However, Fourth Avenue isn't renamed yet. The city code governing street renames prohibits the council from initiating an honorific rename. (Not that the code has stopped the council before; for both the Portland Boulevard to Rosa Parks Way, and the Front Street to Naito Parkway renames, the council waived the code that should have tied their hands.)

To get around that prohibition, the council plans to vote to amend the renaming code on Wednesday, November 21, by passing an ordinance that Saltzman added to last week's agenda at the last minute. (The Interstate proposal, which was "contrary to our city code," was potentially vulnerable to legal challenges, Saltzman said at last week's meeting. The new process is intended to make the Fourth Avenue rename defensible.)

If the amended code passes, the council is no longer barred from initiating a rename. Instead, the council would follow a new process for council-prompted renames that differs from citizen-initiated renames. While citizens who follow the process have to collect signatures from 2,500 people citywide, or from 75 percent of property owners on the street in question—plus pay notification fees, fill out an application, submit a biography on the honoree, among other things, before the proposal goes to a panel of historians—the council simply needs to pass a resolution, like the one the council passed regarding Fourth.

From there, the council's rename proposal heads to the Planning Commission, which must determine if the renaming is "in the best interest of the city and the area within six miles of the city limits."

Following the Planning Commission's recommendation, the council holds a public hearing. If, after hearing the testimony, the council concurs that the rename is "in the best interest of the city," they pass an ordinance to rename the street.

According to several commissioners, the new process isn't intended to be a lasting fix. Rather, the new process is a way to rename Fourth Avenue for Chávez as soon as possible. Commissioner Randy Leonard is considering a charter amendment that outlines the rename process, which could go to the ballot as soon as May. Outlining the process in the charter—which the council can't waive—would make renames resistant to "political manipulation," he says.

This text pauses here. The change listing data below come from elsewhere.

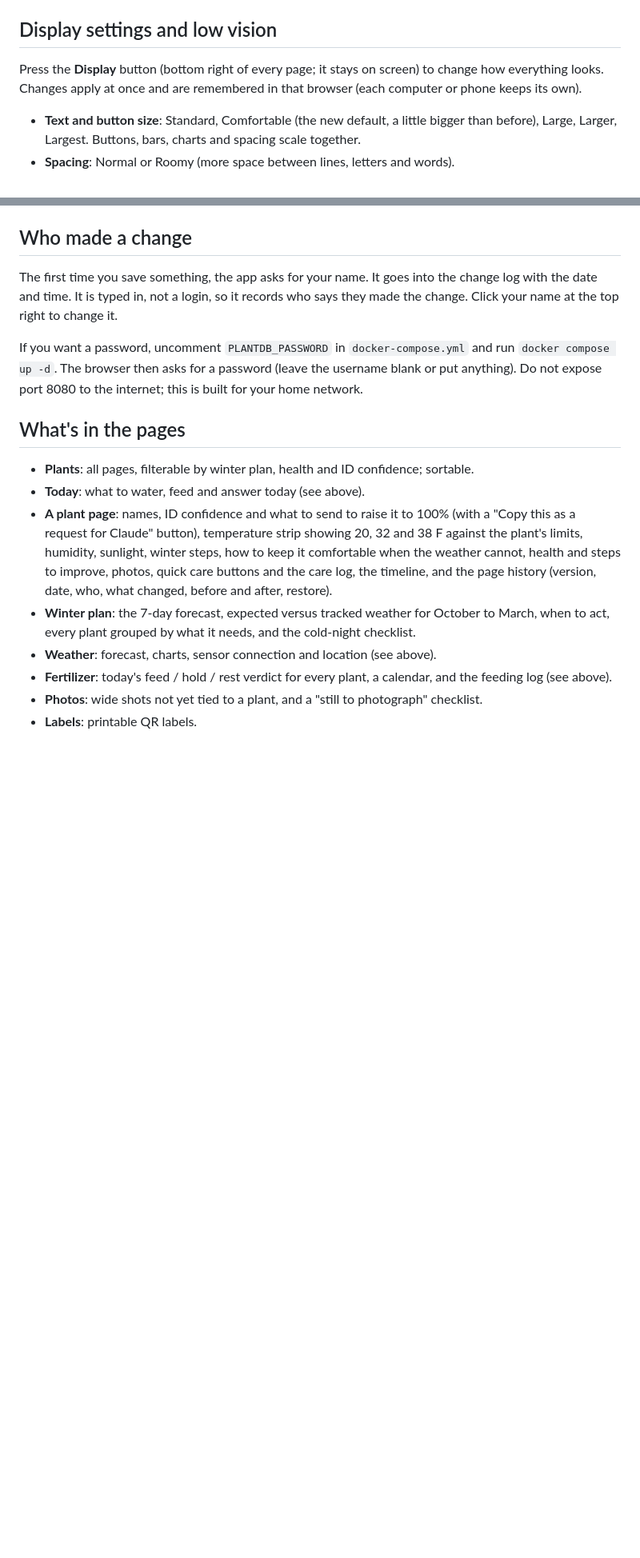
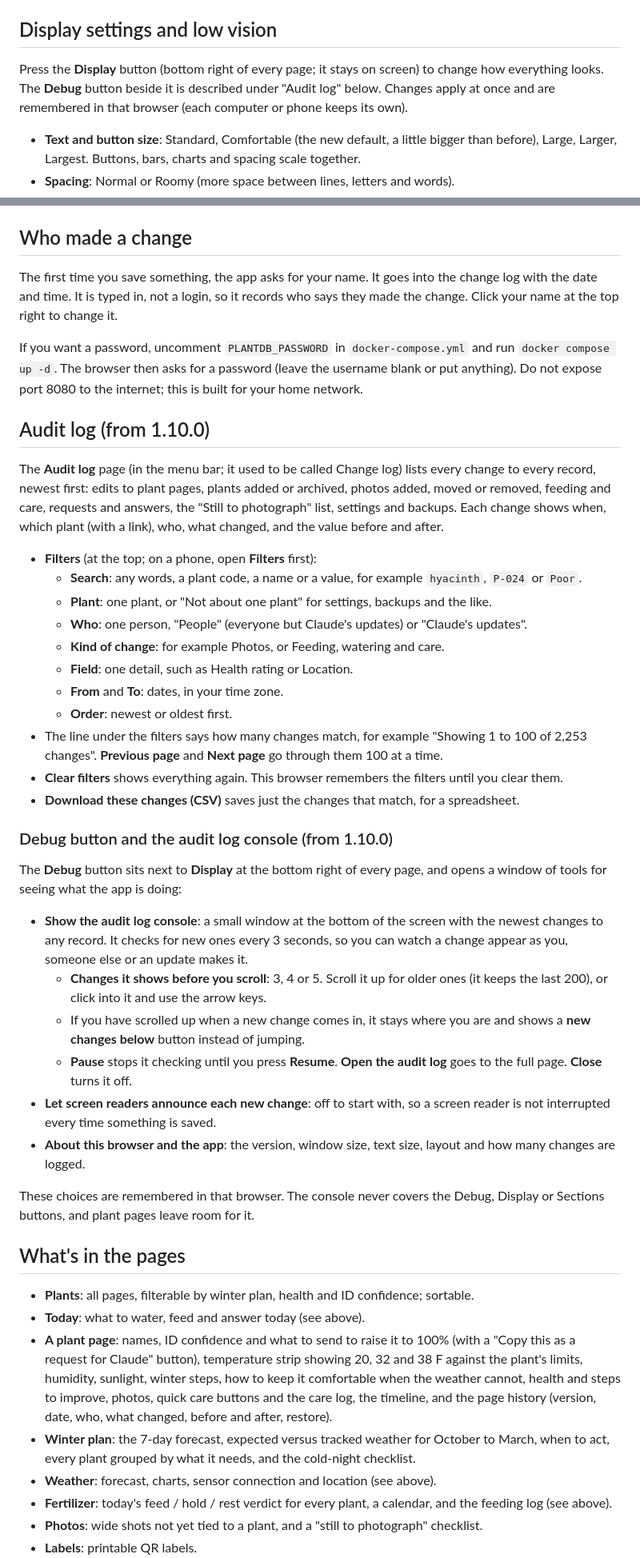
Before and after one commit to LibertyPrime8675309/plant-monitor, a Markdown page: README.md, 2 parts joined by grey strips. Shown at 80% size. Rendered like a GitHub page; blank space fills up the shorter version.

```diff
--- a/README.md
+++ b/README.md
@@ -167,7 +167,7 @@ If the version in the app is older than the newest zip in your folder, that upda
 
 ## Display settings and low vision
 
-Press the **Display** button (bottom right of every page; it stays on screen) to change how everything looks. Changes apply at once and are remembered in that browser (each computer or phone keeps its own).
+Press the **Display** button (bottom right of every page; it stays on screen) to change how everything looks. The **Debug** button beside it is described under "Audit log" below. Changes apply at once and are remembered in that browser (each computer or phone keeps its own).
 
 - **Text and button size**: Standard, Comfortable (the new default, a little bigger than before), Large, Larger, Largest. Buttons, bars, charts and spacing scale together.
 - **Spacing**: Normal or Roomy (more space between lines, letters and words).
@@ -457,6 +457,35 @@ The first time you save something, the app asks for your name. It goes into the
 
 If you want a password, uncomment `PLANTDB_PASSWORD` in `docker-compose.yml` and run `docker compose up -d`. The browser then asks for a password (leave the username blank or put anything). Do not expose port 8080 to the internet; this is built for your home network.
 
+## Audit log (from 1.10.0)
+
+The **Audit log** page (in the menu bar; it used to be called Change log) lists every change to every record, newest first: edits to plant pages, plants added or archived, photos added, moved or removed, feeding and care, requests and answers, the "Still to photograph" list, settings and backups. Each change shows when, which plant (with a link), who, what changed, and the value before and after.
+
+- **Filters** (at the top; on a phone, open **Filters** first):
+  - **Search**: any words, a plant code, a name or a value, for example `hyacinth`, `P-024` or `Poor`.
+  - **Plant**: one plant, or "Not about one plant" for settings, backups and the like.
+  - **Who**: one person, "People" (everyone but Claude's updates) or "Claude's updates".
+  - **Kind of change**: for example Photos, or Feeding, watering and care.
+  - **Field**: one detail, such as Health rating or Location.
+  - **From** and **To**: dates, in your time zone.
+  - **Order**: newest or oldest first.
+- The line under the filters says how many changes match, for example "Showing 1 to 100 of 2,253 changes". **Previous page** and **Next page** go through them 100 at a time.
+- **Clear filters** shows everything again. This browser remembers the filters until you clear them.
+- **Download these changes (CSV)** saves just the changes that match, for a spreadsheet.
+
+### Debug button and the audit log console (from 1.10.0)
+
+The **Debug** button sits next to **Display** at the bottom right of every page, and opens a window of tools for seeing what the app is doing:
+
+- **Show the audit log console**: a small window at the bottom of the screen with the newest changes to any record. It checks for new ones every 3 seconds, so you can watch a change appear as you, someone else or an update makes it.
+  - **Changes it shows before you scroll**: 3, 4 or 5. Scroll it up for older ones (it keeps the last 200), or click into it and use the arrow keys.
+  - If you have scrolled up when a new change comes in, it stays where you are and shows a **new changes below** button instead of jumping.
+  - **Pause** stops it checking until you press **Resume**. **Open the audit log** goes to the full page. **Close** turns it off.
+- **Let screen readers announce each new change**: off to start with, so a screen reader is not interrupted every time something is saved.
+- **About this browser and the app**: the version, window size, text size, layout and how many changes are logged.
+
+These choices are remembered in that browser. The console never covers the Debug, Display or Sections buttons, and plant pages leave room for it.
+
 ## What's in the pages
 
 - **Plants**: all pages, filterable by winter plan, health and ID confidence; sortable.
```
Also changed, not shown: other parts of README.md (+4 -4 lines), CHANGELOG.md (+12 -0 lines), docs/ARCHITECTURE.md (+4 -2 lines), docs/prototypes/audit-log.md (added, +41 -0 lines), docs/prototypes/audit-log/1-audit-page.jpg (added), docs/prototypes/audit-log/2-filtered.jpg (added), docs/prototypes/audit-log/3-debug-window.jpg (added), docs/prototypes/audit-log/4-console.jpg (added), docs/prototypes/audit-log/5-phone-console.jpg (added), docs/prototypes/audit-log/6-phone-page.jpg (added), 8 other files.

Meanwhile, Potter's ordinance to rename Interstate didn't die at last Thursday's meeting when its companion resolution was replaced. Leonard and Adams' pulled their "more process" resolution at the end of the meeting, but Potter—bent on forcing an up-or-down vote on Interstate—declined to remove his ordinance. It'll come back on November 21 for a second reading and vote, unless the other commissioners do something procedurally to kill it.